What is expected: Look through the data below and return each line where "other" appears.

Records drawn from a dataset
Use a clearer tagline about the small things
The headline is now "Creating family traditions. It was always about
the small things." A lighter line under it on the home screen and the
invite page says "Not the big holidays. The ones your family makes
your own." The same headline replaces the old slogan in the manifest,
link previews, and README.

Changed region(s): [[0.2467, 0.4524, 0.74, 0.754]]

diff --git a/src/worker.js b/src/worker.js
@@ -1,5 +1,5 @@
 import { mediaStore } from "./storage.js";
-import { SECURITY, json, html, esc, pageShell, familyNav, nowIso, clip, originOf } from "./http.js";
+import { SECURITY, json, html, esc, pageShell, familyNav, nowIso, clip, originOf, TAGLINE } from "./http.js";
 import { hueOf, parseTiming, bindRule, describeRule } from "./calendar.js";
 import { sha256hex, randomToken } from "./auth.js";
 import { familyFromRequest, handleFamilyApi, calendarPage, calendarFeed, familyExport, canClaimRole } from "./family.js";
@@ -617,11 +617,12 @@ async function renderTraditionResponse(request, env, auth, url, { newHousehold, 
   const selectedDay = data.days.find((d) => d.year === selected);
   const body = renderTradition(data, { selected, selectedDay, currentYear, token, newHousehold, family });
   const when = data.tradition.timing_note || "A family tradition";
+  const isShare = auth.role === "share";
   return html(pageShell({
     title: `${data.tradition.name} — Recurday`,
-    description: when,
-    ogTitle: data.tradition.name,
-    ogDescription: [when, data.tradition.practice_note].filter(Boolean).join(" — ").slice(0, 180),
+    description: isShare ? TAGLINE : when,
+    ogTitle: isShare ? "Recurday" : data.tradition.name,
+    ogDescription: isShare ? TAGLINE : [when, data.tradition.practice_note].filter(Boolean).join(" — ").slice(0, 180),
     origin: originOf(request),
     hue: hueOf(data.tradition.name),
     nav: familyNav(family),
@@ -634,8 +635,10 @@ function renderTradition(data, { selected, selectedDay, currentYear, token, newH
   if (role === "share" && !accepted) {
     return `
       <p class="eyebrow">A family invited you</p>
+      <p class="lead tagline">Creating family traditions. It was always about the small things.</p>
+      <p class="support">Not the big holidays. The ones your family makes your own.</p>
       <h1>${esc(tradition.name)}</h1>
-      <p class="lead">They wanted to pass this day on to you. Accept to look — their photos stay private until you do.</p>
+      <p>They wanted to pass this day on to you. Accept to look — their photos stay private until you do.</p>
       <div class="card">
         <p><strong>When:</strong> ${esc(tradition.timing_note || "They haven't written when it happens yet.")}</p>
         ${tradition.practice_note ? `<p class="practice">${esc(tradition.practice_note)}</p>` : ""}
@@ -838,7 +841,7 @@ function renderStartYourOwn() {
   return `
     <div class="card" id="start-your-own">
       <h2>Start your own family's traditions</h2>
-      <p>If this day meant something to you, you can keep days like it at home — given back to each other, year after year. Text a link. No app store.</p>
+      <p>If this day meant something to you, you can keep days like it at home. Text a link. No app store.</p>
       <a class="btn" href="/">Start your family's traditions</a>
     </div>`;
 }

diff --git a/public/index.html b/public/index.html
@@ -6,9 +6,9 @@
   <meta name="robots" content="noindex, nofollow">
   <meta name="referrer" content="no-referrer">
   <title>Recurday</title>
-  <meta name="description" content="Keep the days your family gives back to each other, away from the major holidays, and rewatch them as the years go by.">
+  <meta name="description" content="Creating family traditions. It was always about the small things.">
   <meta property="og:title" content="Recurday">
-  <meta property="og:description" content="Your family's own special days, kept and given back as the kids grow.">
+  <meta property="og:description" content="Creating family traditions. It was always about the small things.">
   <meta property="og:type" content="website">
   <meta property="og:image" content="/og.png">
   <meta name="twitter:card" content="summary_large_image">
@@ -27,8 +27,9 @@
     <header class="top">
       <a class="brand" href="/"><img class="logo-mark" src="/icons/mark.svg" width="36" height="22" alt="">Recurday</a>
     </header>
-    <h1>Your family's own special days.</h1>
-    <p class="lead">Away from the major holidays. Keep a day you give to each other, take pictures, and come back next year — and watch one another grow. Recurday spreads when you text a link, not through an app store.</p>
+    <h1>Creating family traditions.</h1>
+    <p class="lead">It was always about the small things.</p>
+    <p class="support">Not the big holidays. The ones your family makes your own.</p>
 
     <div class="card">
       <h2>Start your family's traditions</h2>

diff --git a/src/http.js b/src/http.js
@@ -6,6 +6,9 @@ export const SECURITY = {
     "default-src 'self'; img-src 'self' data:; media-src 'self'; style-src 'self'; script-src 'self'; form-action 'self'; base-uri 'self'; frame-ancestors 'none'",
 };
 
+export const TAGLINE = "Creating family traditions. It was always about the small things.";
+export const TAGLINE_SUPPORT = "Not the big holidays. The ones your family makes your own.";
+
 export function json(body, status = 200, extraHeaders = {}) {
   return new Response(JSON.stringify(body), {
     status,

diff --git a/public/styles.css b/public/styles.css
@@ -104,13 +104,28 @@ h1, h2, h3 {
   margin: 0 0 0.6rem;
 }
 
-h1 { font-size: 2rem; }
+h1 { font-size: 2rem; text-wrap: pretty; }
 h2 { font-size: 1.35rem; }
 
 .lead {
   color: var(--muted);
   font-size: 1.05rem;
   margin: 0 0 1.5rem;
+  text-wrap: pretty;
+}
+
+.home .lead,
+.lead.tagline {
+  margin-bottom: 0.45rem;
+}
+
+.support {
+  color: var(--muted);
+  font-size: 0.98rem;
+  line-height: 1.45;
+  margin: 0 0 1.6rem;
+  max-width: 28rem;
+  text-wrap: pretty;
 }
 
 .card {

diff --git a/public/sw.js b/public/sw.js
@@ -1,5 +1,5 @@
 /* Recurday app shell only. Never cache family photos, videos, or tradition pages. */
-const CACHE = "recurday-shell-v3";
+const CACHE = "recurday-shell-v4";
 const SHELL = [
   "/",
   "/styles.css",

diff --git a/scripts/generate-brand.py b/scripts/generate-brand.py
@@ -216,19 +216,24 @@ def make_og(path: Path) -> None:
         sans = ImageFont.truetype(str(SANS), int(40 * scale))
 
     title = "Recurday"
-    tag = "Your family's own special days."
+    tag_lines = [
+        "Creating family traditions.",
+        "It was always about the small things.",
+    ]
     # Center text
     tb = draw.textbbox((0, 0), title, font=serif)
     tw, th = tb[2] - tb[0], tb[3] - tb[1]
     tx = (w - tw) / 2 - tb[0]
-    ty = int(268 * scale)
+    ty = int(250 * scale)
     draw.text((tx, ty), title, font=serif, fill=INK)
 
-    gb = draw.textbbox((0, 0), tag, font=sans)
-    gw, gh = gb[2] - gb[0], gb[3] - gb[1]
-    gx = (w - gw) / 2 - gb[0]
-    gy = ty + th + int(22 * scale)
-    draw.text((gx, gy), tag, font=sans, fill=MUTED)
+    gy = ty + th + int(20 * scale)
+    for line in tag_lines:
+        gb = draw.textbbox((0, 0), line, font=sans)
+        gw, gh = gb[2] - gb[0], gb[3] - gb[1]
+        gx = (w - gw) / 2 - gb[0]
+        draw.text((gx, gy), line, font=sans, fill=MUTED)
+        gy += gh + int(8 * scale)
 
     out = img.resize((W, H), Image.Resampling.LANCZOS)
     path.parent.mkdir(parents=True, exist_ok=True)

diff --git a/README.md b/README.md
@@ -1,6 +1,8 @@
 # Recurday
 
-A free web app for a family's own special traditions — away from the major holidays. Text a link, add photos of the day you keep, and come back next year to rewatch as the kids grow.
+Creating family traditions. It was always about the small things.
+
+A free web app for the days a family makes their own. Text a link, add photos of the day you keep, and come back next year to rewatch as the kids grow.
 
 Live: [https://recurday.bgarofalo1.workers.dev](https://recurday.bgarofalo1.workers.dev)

Reply to the task:
-      <p>If this day meant something to you, you can keep days like it at home — given back to each other, year after year. Text a link. No app store.</p>
-  <meta name="description" content="Keep the days your family gives back to each other, away from the major holidays, and rewatch them as the years go by.">
-    <p class="lead">Away from the major holidays. Keep a day you give to each other, take pictures, and come back next year — and watch one another grow. Recurday spreads when you text a link, not through an app store.</p>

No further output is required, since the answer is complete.